The legend begins with their first EP, 2016’s El Corredor del Jaguar, and followed up with the occult psychedelia of Abya Yala. In 2019’s Ahomale, the New York-by-way-of-Colombia troupe fuse the perennial rhythms of the Afro-Latinx diaspora with a modern-day consciousness, while tracing the prophetic traditions of our ancestry. “The more we’ve played music together, the more we began to discover things within ourselves that we were previously unaware of, almost like a energy. And that’s being communicated through our music,” explains Prince of Queens in the making of Ahomale.
Inspired by a Yoruba term Ahomale, meaning adorer of ancestors, Oliveros reveals her quest to connect with ancestral cosmology, which the Combo pays homage to. “Ahomale resurges from the visions that we’ve been having via our music and life, and the lyrics reflect a manifestation passed on through our ancestors and the gods,” she explains. “I wanted the album to convey the search for spiritual awareness, which ultimately serves as a revelation.” In a similar spirit, Niño Lento conveys: “The protagonist of this album whose name is Ahomale possesses the ability to communicate ancestral wisdom through the music.”
With the help of producer Daniel Schlett (The War on Drugs, Modest Mouse), the group’s rootsy experimental alchemy and metal strangeness take centerfold. Oliveros howls, yowls and chirps with gut-wrenching emotion, like on the languid mirage of “El Camino,” or plaintive frenzy of the title track. Whether rock raw and soulful or bewitching like a shaman in a spiritual ceremony, her voice is always a multifaceted wonder. “Brillo Más Que El Oro (La Bala Apuntándome)” boasts alluring vintage synths that seem to time travel through the lush tropics of yore; then, the mood intensifies when its bridge brilliantly crosses into a spellbinding chant sung in unison: “Y si digo que / Que ahora ya lo se” (“And if I say that I now know”). “Testigo” is pure melodic witchcraft in action that strips away wordly façades into something bare and beautiful: “Desde principio a fin, yo siempre di mi verdad” (“from beginning to end, I always gave my truth), the singer vulnerably croons against a whirling guitar and galloping percussions.

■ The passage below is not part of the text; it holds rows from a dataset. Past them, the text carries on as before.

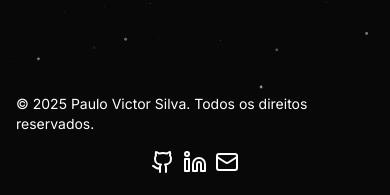
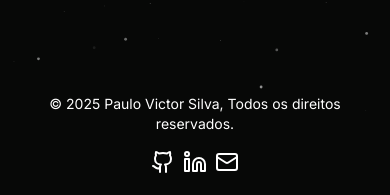
Before and after one commit to paulopbi/portfolio, a Next.js app: page / in a window 390 px wide. Shown: the part 7386-7581 px from the top of the page. Built offline with nearby package versions, Linux system fonts and the light colour scheme.

Commit message:
fix: when it's mobile, the text is in the center

```diff
--- a/src/components/ui/footer.tsx
+++ b/src/components/ui/footer.tsx
@@ -4,9 +4,9 @@ const Footer = () => {
   const currentYear = new Date().getFullYear()
 
   return (
-    <footer className="container mt-16 flex w-full flex-col items-center justify-between gap-4 py-6 md:flex-row">
+    <footer className="container mt-16 flex w-full flex-col items-center justify-between gap-4 py-6 text-center md:flex-row md:text-left">
       <p className="text-sm font-normal">
-        &copy; {currentYear} Paulo Victor Silva. Todos os direitos reservados.
+        &copy; {currentYear} Paulo Victor Silva, Todos os direitos reservados.
       </p>
       <div className="inline-flex gap-2">
         <a href="https://github.com/paulopbi" target="_blank" rel="noreferrer">
```
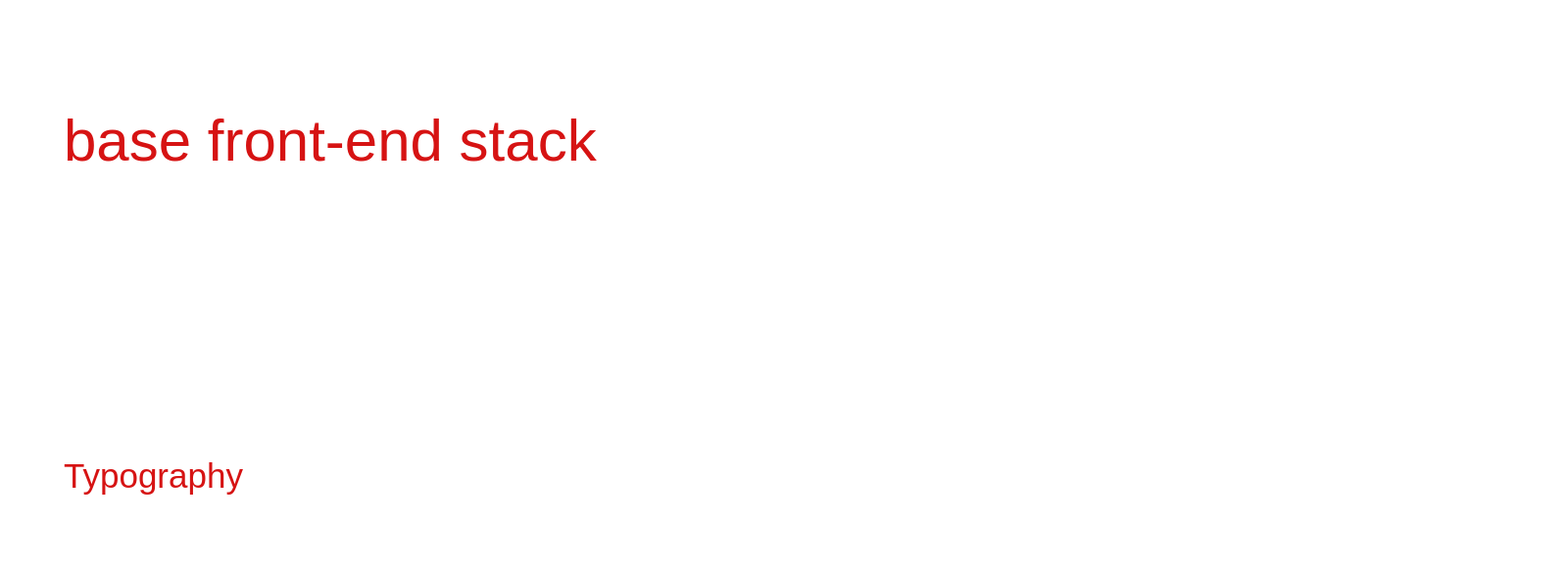
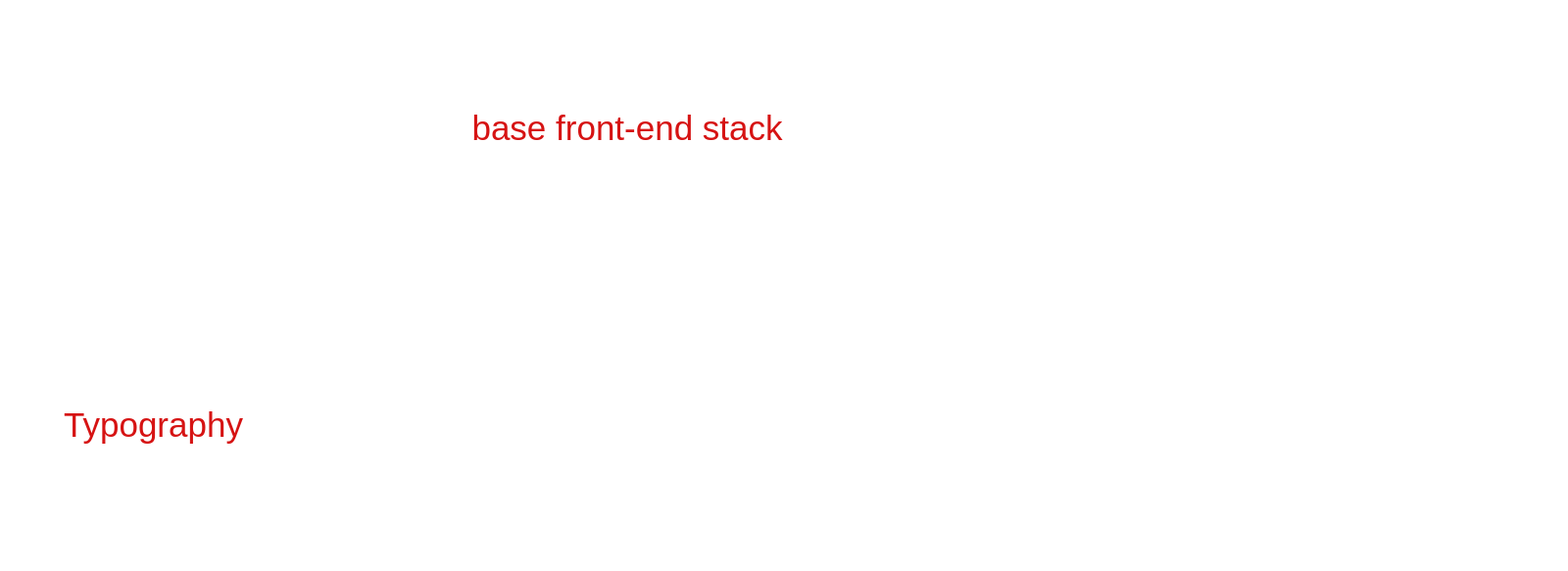
Before and after one commit to euphroshub/minimalist-stack, a website: page index.html in a window 1280 px wide. Shown: the part 173-756 px from the top of the page at 98% size, 1600 px wide, since content can reach past the window. Drawn offline with nearby package versions, Linux system fonts and the light colour scheme; files that its build step writes are made by us from their sources; files whose address does not match are found by name.

Commit message:
fix typo

```diff
--- a/app/scss/base/base.scss
+++ b/app/scss/base/base.scss
@@ -255,6 +255,9 @@ hr {
 // **---------------------------------------------------**
 //  Utilities
 // -------------------------------------------------------
+.Text--center {
+    text-align: center;
+}
 
 // **---------------------------------------------------**
 //  For customer / CMS entered content
--- a/app/scss/base/navigation.scss
+++ b/app/scss/base/navigation.scss
@@ -3,6 +3,7 @@
 // -------------------------------------------------------
 
 .c-Nav {
+    overflow-x: hidden;
 
     &__wrapper {
         display: flex;
--- a/index.html
+++ b/index.html
@@ -58,7 +58,7 @@
 
         <header class="c-mainHeader Spacing--responsive">
             <div class="container Text--center">
-                <h1>base front-end stack</h1>
+                <h1 class="h3">base front-end stack</h1>
             </div>
         </header>
 
```
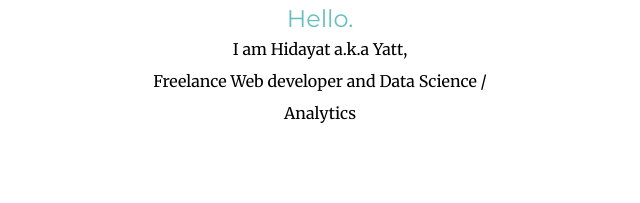
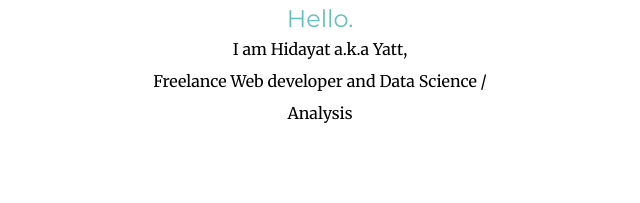
Before and after one commit to YattJo/Hidayat.J, a plain HTML site: page index.html in a window 1280 px wide. Shown: the part 550-753 px from the top of the page, 320-960 px from the left. Drawn offline with Linux system fonts and the light colour scheme.

Commit message:
Update index.html

```diff
--- a/index.html
+++ b/index.html
@@ -28,7 +28,7 @@
       <h2>Hello.</h2>
 
       <p class="intro">I am Hidayat a.k.a Yatt,</br>
-        Freelance Web developer and Data Science / Analytics
+        Freelance Web developer and Data Science / Analysis
       </p>
 
     </div>
```
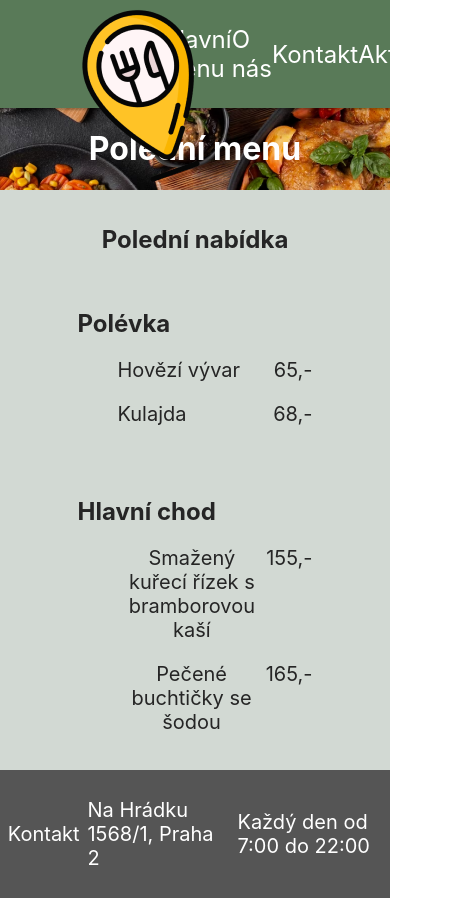
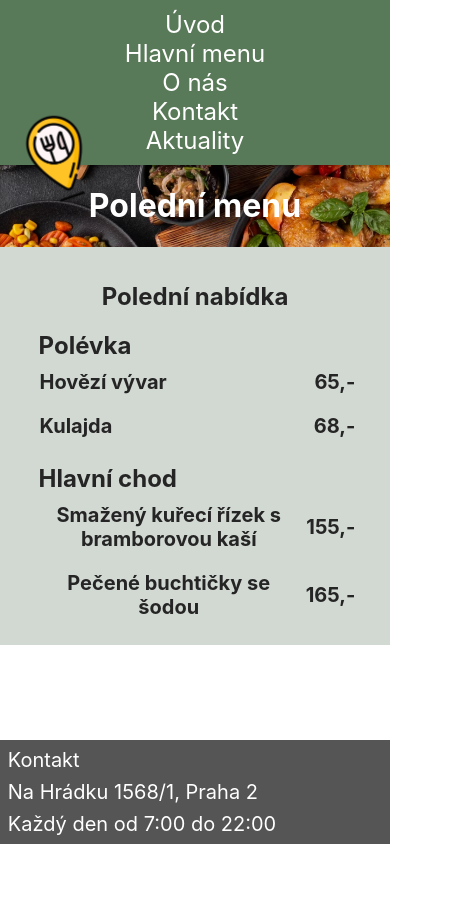
Before and after one commit to davidsebesta1/ZaverCoding, a plain HTML site: page foodMenu.html in a window 390 px wide. Shown: the whole page, 457 px wide, since content can reach past the window. After the commit the page ends 844 px from the top, so only its background shows below. Drawn offline with Linux system fonts and the light colour scheme.

Commit message:
Responsilble design done

```diff
--- a/foodMenu.html
+++ b/foodMenu.html
@@ -6,6 +6,8 @@
     <meta name="viewport" content="width=device-width, initial-scale=1.0">
     <link rel="stylesheet" href="https://cdnjs.cloudflare.com/ajax/libs/font-awesome/4.7.0/css/font-awesome.min.css">
     <link rel="stylesheet" href="style.css">
+
+    <link rel="stylesheet" href="query.css">
     <title>Restaurace u Lorem Impsum</title>
 </head>
 
@@ -46,7 +48,7 @@
                     <h2>Hlavní chod</h2>
                     <ul>
                         <li>
-                            <p>Smažený kuřecí řízek s bramborovou kaší</p>
+                            <p class="snicl">Smažený kuřecí řízek s bramborovou kaší</p>
                             <p>155,-</p>
                         </li>
                         <li>
--- a/query.css
+++ b/query.css
@@ -1,5 +1,78 @@
-@media screen and (max-width: 2000px) {
+@media screen and (max-width: 910px) {
     header{
-        border: 1px solid red;
+        padding-bottom: 0;
+        position: relative;
+        padding: 0;
     }
+
+    nav{
+        flex-direction: column;
+        margin: 10px 0;
+    }
+    .iconImage{
+        transform: scale(0.5);
+        margin-top: 60px;
+        bottom: 0;
+        left: -50px;
+    }
+    .wholePgeBackgroundImage{
+        background-position: center;
+        background-repeat: no-repeat;
+
+    }
+    .restaurace-heading{
+        display: none;
+    }
+    main div p{
+        text-align: center;
+        font-size: 30px;
+        font-weight: bold;
+        width: 90%;
+        margin: 10px auto;
+    }
+    footer{
+        height: auto!important;
+    }
+    footer div{
+        display: flex;
+        flex-direction: column;
+        align-items: flex-start;
+    }
+    footer div p{
+        margin: 0;
+    }
+
+    .centeredContentDiv div h2{
+        width: 80%;
+        margin: 0 auto;
+    }
+
+    ul{
+        width: 90vw;
+    }
+    ul li{
+        width: 90%;
+    }
+    ul li p{
+        font-size: 20px;
+        display: flex;
+        align-items: center;
+        justify-content: start;
+        text-align: left;
+    }
+
+    .snicl{
+        display: flex;
+        justify-content: flex-start;
+
+    }
+    ul li p:nth-child(even){
+        justify-content: end;
+        width: 20%;
+    }
+
+    .history-paragraph{
+        font-size: 18px;
+    }
+
 }
--- a/style.css
+++ b/style.css
@@ -5,10 +5,8 @@
 body {
     margin: 0px;
     padding: 0px;
-
     display: flex;
     flex-direction: column;
-
     height: 100vh;
     max-height: 100vh;
 }
@@ -19,16 +17,14 @@ header {
     height: auto;
     padding-top: 25px;
     padding-bottom: 25px;
-
     display: flex;
     align-items: center;
     justify-content: center;
-
     font-size: 24px;
 }
 
 main{
-    height: 100%;
+    height: auto;
     display: flex;
     flex-direction: column;
 }
@@ -42,7 +38,9 @@ main div p{
     margin-top: 0px;
     font-size: 20px;
 }
-
+.welcome-page{
+    height: 90vh;
+}
 .backgroundImage {
     width: 100%;
 
@@ -83,7 +81,6 @@ main div p{
 nav {
     width: 50%;
     margin-left: 2vw;
-
     display: flex;
     justify-content: space-evenly;
     align-items: center;
@@ -97,7 +94,6 @@ a:link {
     text-decoration: none;
 }
 
-
 .lunchMenuButton{
     padding: 5px 35px 5px 35px;
     background-color: #3D6636;
@@ -107,7 +103,7 @@ a:link {
 footer {
     background-color: #555555;
     width: 100%;
-
+    display: block;
     margin-top: auto;
 
     color: #FFFFFF;
```
Also changed, not shown: aboutUs.html (+4 -3 lines), index.html (+7 -5 lines).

Ultimately, Ahomale is a catharsis of divine feminine force helmed by their powerhouse vocalist, laden with the teachings from a bygone era, in tune with the spiritual realm. “Our spirit and energy have passed through multiple generations,” says Prince of Queens. “We might not be open or allowed to explore it because of Western society’s conditions. But the idea is that we are receiving messages from the past, and from our ancestors that each one of us carries.” In nearly 40 minutes of eye-opening thrills and chills, the listener experiences the pedagogy of Ahomale, journeying through her epiphanies and enlightenment. “Ahomale is a warrior, not the sword and shield type, but a woman who is ready to listen to her heart, follow her intuition and connect with her ancestors,” Oliveros avows.